Clerkin, a 28-year city employee who has served as budget chief since 2011, broke the news Monday night at a meeting of the Board of Alders Finance Committee, where he testified about the financial details of two newly struck five-year labor agreements with UPSEU Local 424, representing 80 public works employees, and AFSCME Council 4 Local 1303-467, a group of 36 public health nurses.
Clerkin said his last day will be July 28. He later called the decision to leave an economic one: “My wife and I determin[ed] that a new employment opportunity would best serve our family’s future.” He called it an “honor” to have “served the citizens of New Haven” in the Harp administration. his deputy, Michael Gormany, will fill in as budget chief while the mayor seeks a permanent replacement.
The two municipal unions, meanwhile, have been working without a contract for one year, in one case; and two in the other. The Finance Committee, in order to speed up approval of the deals, didn’t vote on them Monday night; rather they forwarded them to the full Board of Alders to consider at its next meeting as a “committee of the whole.” (That allows the board to vote right away rather than do a “first reading” and wait another month.)

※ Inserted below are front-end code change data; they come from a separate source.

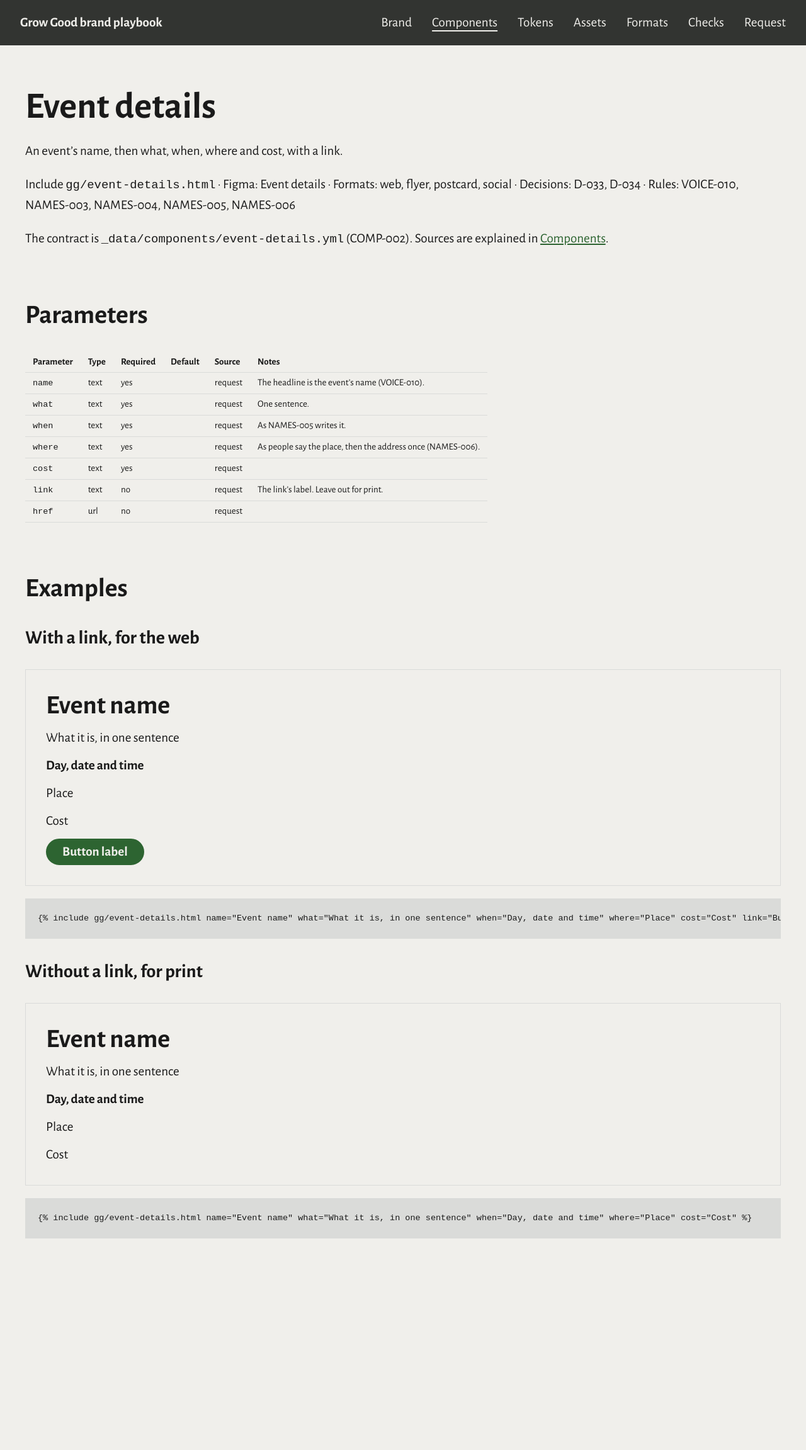
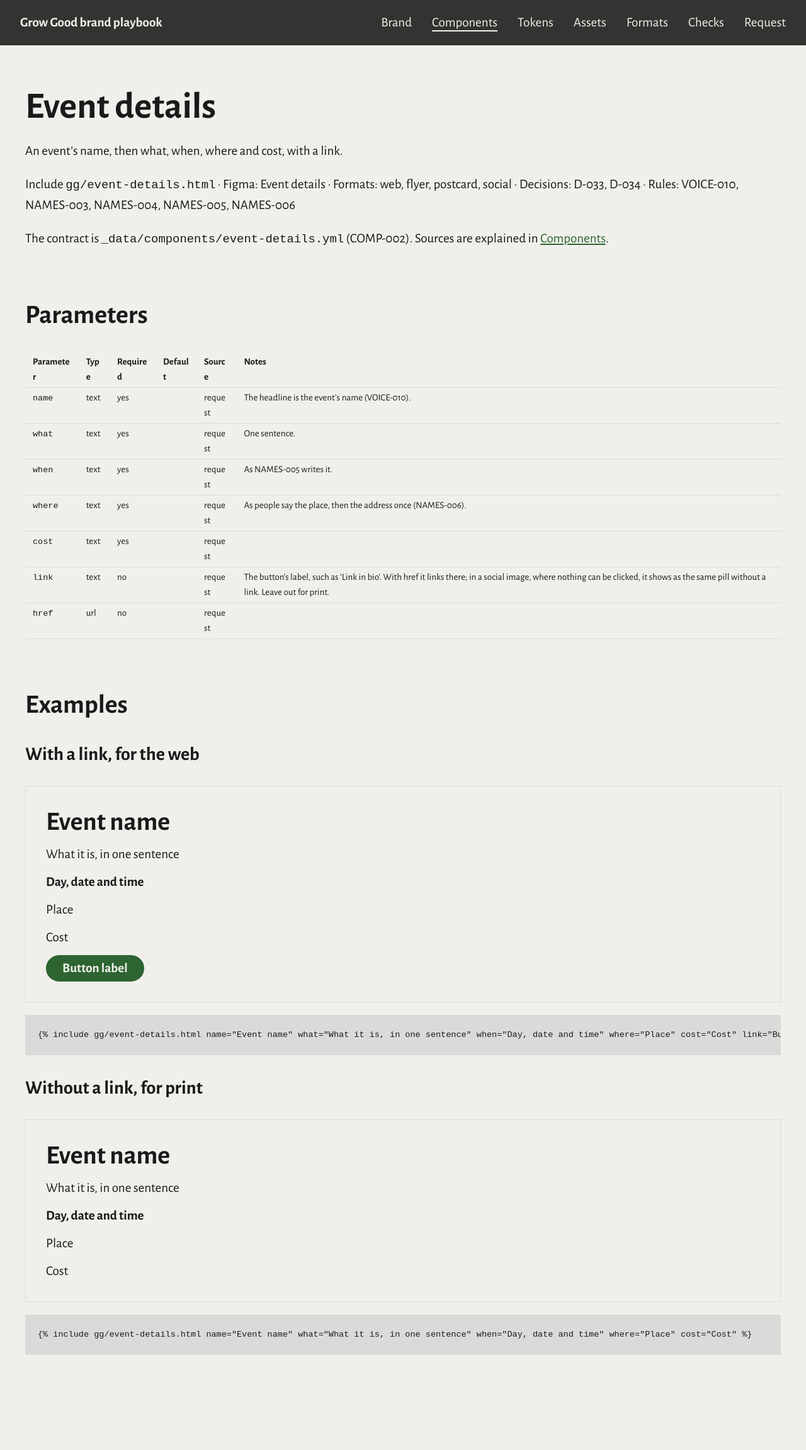
Before and after one commit to sbx-bnagle/growgood-brand, a Jekyll site: the page built from playbook/components/event-details.md, in a window 1280 px wide. Shown: the whole page at 63% size. Built offline with Jekyll 4.4.1, drawn with Linux system fonts in a browser that asks for light colours; before the commit the page ends 2118 px from its top, so only the background shows below that.

Commit message:
Formats: a chosen image fills the art's area, cropped; a button label always shows
The pilot's third test flyer lost its time, place and cost: a square image drawn at its own
height pushed them past the frame, which clips. In print and social frames a chosen image now
fills the art's area and is cropped to it (object-fit: cover), as the placeholder does, so
the words after it always fit (D-058). Rendering all 21 approved images in all five request
formats gave 105 renders and no size, page or padding findings; before, three square images
pushed text off the flyer.

The event details only drew the button with a link address, which request forms never ask
for, so a social post's button label was dropped. It now shows as the same pill without a
link. The request page warns at the top of a draft when preflight finds anything outside the
padding.

Co-Authored-By: Claude Opus 5.5 <noreply@anthropic.com>

```diff
--- a/_data/components/event-details.yml
+++ b/_data/components/event-details.yml
@@ -34,7 +34,7 @@ params:
     type: text
     required: false
     source: request
-    notes: The link’s label. Leave out for print.
+    notes: The button’s label, such as ‘Link in bio’. With href it links there; in a social image, where nothing can be clicked, it shows as the same pill without a link. Leave out for print.
   - name: href
     type: url
     required: false
--- a/_includes/gg/event-details.html
+++ b/_includes/gg/event-details.html
@@ -11,5 +11,8 @@
   </dl>
   {%- if ev_link and ev_href %}
   {% include gg/button.html label=ev_link href=ev_href %}
+  {%- elsif ev_link %}
+  {%- comment -%} A social image has nothing to click: the label shows as the same pill, without a link. {%- endcomment %}
+  <span class="gg-button">{{ ev_link }}</span>
   {%- endif %}
 </div>
--- a/_sass/gg/_formats.scss
+++ b/_sass/gg/_formats.scss
@@ -34,6 +34,18 @@
   > .gg-art { flex: 1 1 auto; }
 }
 
+// A chosen image takes the art's place (D-058): it fills the art's area and is cropped to it, so
+// the words after it always fit. To be refined with the art direction (D-035).
+.gg-format > .gg-image,
+.gg-sheet__card > .gg-image,
+.gg-social > .gg-image {
+  flex: 1 1 0;
+  min-height: 0;
+  width: 100%;
+  max-width: none;
+  object-fit: cover;
+}
+
 .gg-format--social { padding: 0; }
 .gg-social { display: flex; flex-direction: column; gap: var(--gg-space-md); padding: var(--gg-space-lg); }
 .gg-social > .gg-art { flex: 1 1 auto; }
@@ -41,6 +53,7 @@
 .gg-social--story { width: 1080px; height: 1920px; padding: var(--gg-space-xl) var(--gg-space-lg); }
 .gg-social--cover { width: 1920px; height: 1005px; flex-direction: row; align-items: stretch; }
 .gg-social--cover > .gg-art { flex: 0 0 1040px; }
+.gg-social--cover > .gg-image { flex: 0 0 1040px; width: 1040px; height: 100%; }
 .gg-social--cover > .gg-social__side { display: flex; flex-direction: column; gap: var(--gg-space-md); justify-content: center; }
 
 @media print {
--- a/playbook/components/event-details.md
+++ b/playbook/components/event-details.md
@@ -20,7 +20,7 @@ The contract is `_data/components/event-details.yml` (COMP-002). Sources are exp
 | `when` | text | yes |  | request | As NAMES-005 writes it. |
 | `where` | text | yes |  | request | As people say the place, then the address once (NAMES-006). |
 | `cost` | text | yes |  | request |  |
-| `link` | text | no |  | request | The link’s label. Leave out for print. |
+| `link` | text | no |  | request | The button’s label, such as ‘Link in bio’. With href it links there; in a social image, where nothing can be clicked, it shows as the same pill without a link. Leave out for print. |
 | `href` | url | no |  | request |  |
 
 ## Examples
--- a/request/app.js
+++ b/request/app.js
@@ -152,6 +152,9 @@ async function item() {
       const approved = r.status === 'approved';
       const old = r.status === 'drafting' ? ' The previous draft, kept until the new one is ready.' : '';
       parts.push(`<h2>The draft</h2><p>${approved ? 'Approved. Download each file to print or post it (G3).' : `A draft, not yet approved. Do not print or post it.${old}`}</p>`);
+      // Words pushed outside the page are the one problem a glance at the file can miss.
+      const outside = (d.checks?.preflight || []).filter((f) => f.check === 'margin');
+      if (outside.length) parts.push(`<div class="rq-state rq-state--stalled"><p><strong>Something falls outside the page.</strong> Preflight found ${outside.length === 1 ? 'one part' : `${outside.length} parts`} outside the template’s padding, so words may be missing from the file. Send it back, or see the check report below.</p></div>`);
       for (const f of d.files) {
         const src = `/api/requests/${encodeURIComponent(r.id)}/files/${encodeURIComponent(f.name)}?v=${encodeURIComponent(d.at || '')}`;
         parts.push(`<figure class="rq-file">${f.type === 'image/png' ? `<img src="${src}" alt="Draft ${esc(f.name)}">` : `<iframe src="${src}" title="Draft ${esc(f.name)}"></iframe>`}<figcaption>${esc(f.name)}. <a href="${src}">Open</a>${approved ? `. <a href="${src}&download">Download</a>` : ''}</figcaption></figure>`);
```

One contract will allow public health nurses, who work predominantly at public public schools, to disaffiliate from Local 884, which primarily represents clerical workers. No members of either union attended the hearing; city-hired outside labor attorney Floyd Dugas, who did attend, speculated that the opportunity to have a dominant voice in negotiations drove the nurses to create their own union.

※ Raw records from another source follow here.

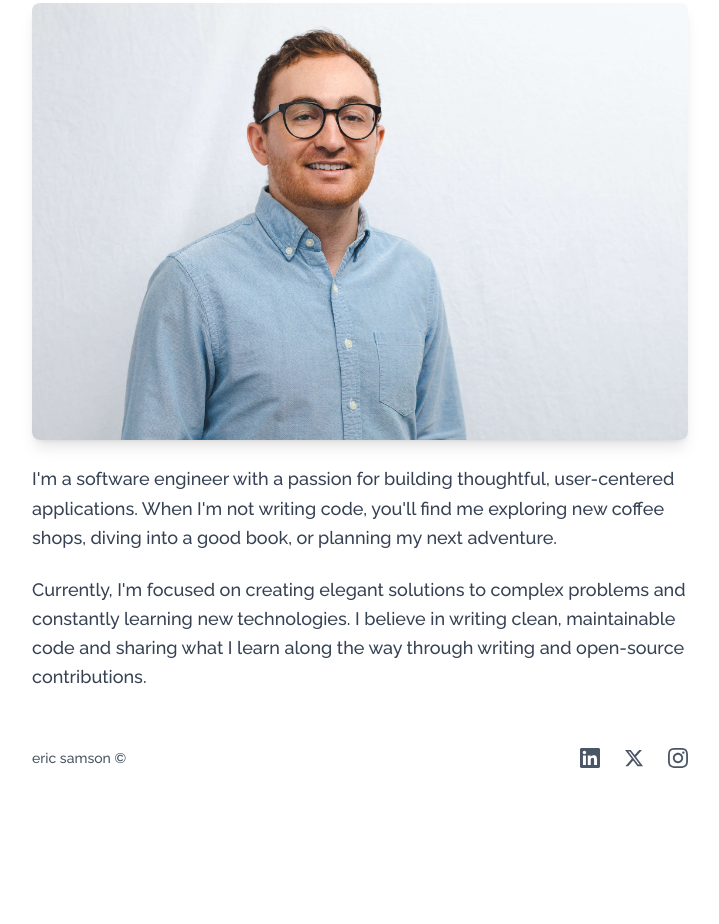
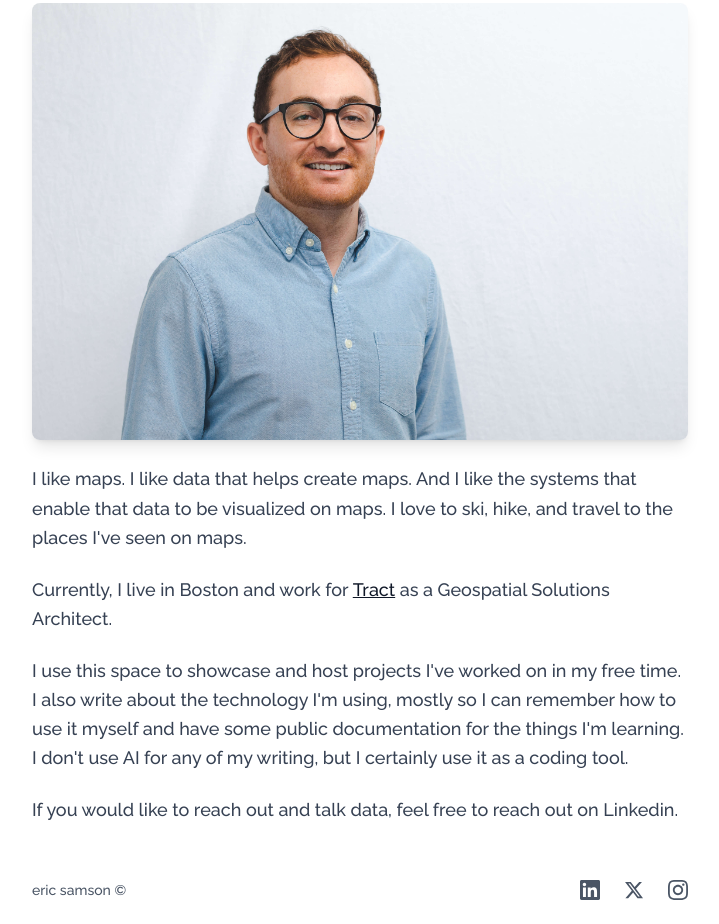
Before and after one commit to EricSamsonCarto/ericsamson.com, an Astro site: page / in a window 1280 px wide. Shown: the part 449-1373 px from the top of the page, without its empty margins (280-999 px from the left). Before the commit the page ends 1241 px from the top, so only its background shows below. Built offline with nearby package versions, Linux system fonts and the light colour scheme; Astro itself is replaced by a stand-in of ours.

Commit message:
updated home page about me

```diff
--- a/src/pages/index.astro
+++ b/src/pages/index.astro
@@ -32,11 +32,11 @@ const latestTech = getLatest(allTech, 3);
 		/>
 	</div>
 
-	<div class="max-w-3xl mx-auto">
+	<div class="max-w-3xl mx-auto animate-fade-in">
 		<div class="mb-6 mt-6">
 
 			<div class="mt-3"></div>
-			<h1 class="text-4xl md:text-5xl font-bold mb-6 animate-fade-in">
+			<h1 class="text-4xl md:text-5xl font-bold mb-6">
 				Hi, I'm Eric 🗺️
 			</h1>
 
@@ -52,11 +52,19 @@ const latestTech = getLatest(allTech, 3);
 
 		<div class="prose prose-gray max-w-none">
 			<p class="text-lg leading-relaxed mb-4">
-				I'm a software engineer with a passion for building thoughtful, user-centered applications. When I'm not writing code, you'll find me exploring new coffee shops, diving into a good book, or planning my next adventure.
+				I like maps. I like data that helps create maps. And I like the systems that enable that data to be visualized on maps. I love to ski, hike, and travel to the places I've seen on maps.
 			</p>
 
 			<p class="text-lg leading-relaxed">
-				Currently, I'm focused on creating elegant solutions to complex problems and constantly learning new technologies. I believe in writing clean, maintainable code and sharing what I learn along the way through writing and open-source contributions.
+				Currently, I live in Boston and work for <a href="https://www.tract.com/" target="_blank">Tract</a> as a Geospatial Solutions Architect.
+			</p>
+
+			<p class="text-lg leading-relaxed">
+				I use this space to showcase and host projects I've worked on in my free time. I also write about the technology I'm using, mostly so I can remember how to use it myself and have some public documentation for the things I'm learning. I don't use AI for any of my writing, but I certainly use it as a coding tool.
+			</p>
+
+			<p class="text-lg leading-relaxed">
+				If you would like to reach out and talk data, feel free to reach out on Linkedin.
 			</p>
 		</div>
 	</div>
```
Also changed, not shown: notes/notes.md (line endings or trailing spaces), src/components/AboutSection.astro (deleted), src/components/FullContentList.astro (deleted).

The contract shortens the nurses’ workday to seven hours from seven and a half. Previously, these nurses were allotted an unpaid 30 minutes for lunch, but oftentimes the school nurses were unable to take this time off.
The contract adjusts the nurses’ rankings on their salary scale to account for the length of time worked in the city. According to Dugas, the change roughly averages to the same percentage increase as in the public works employees contract, where wages increase 0 percent, 2.5 percent, 2.5 percent, 2.25 percent, and 2.5 percent in each of the five years. However, the new salary levels are retroactive since the collective bargaining agreement applies to July 2016 through the end of June 2021. Dugas estimated the increased overall annual cost to the city at about $50,000 a year.
This contract received a unanimous approval from the nurses. Alders Monday night still questioned the city’s high turnover among public health nurses; the average span of work in New Haven is five years. Hill Alder Dolores Colón recalled hearing nurses struggle to balance obligations at multiple different sites; oftentimes these nurses would be working at several different locations throughout the day. Though the city pays competitive wages, Dugas hypothesized that these workers would rather move to Madison and other neighboring towns even with New Haven’s relatively high wages.
Under the contract, public works employees will receive a retroactive bonus in 2016 wages, as the 0 percent, 2.5 percent, 2.5 percent, 2.25 percent, and 2.5 percent wage increase plan applies to July 2015 through the end of June 2021. The contract, which represents approximately 80 employees and $4.2 million in salary count, will cost the city roughly $100,000 more per year for five years, estimated Clerkin.
According to Dugas, Public Works Director Jeff Pescosolido sought the ability to employ experienced outside hires for more complicated highway construction. However, sanitation workers soughtthe ability to switch over to highway work. Under the agreement, the city can employ two outside hires at the next available opening.
The nurses voted about 2-1 to approve their contract.
The major goal for the city was the new health incentive plan, which is included in both contracts, according to Dugas. Employees would be required to receive physicals, go to the dentist, and talk to insurance about chronic conditions to avert costs of preventative conditions. The plan was already included in the approved parks department union and clerical worker union contracts.
The board previously approved a contract for nonmanagerial workers. The city is still negotiating new contracts with the police union, the supervisors’ union, and the attorneys union.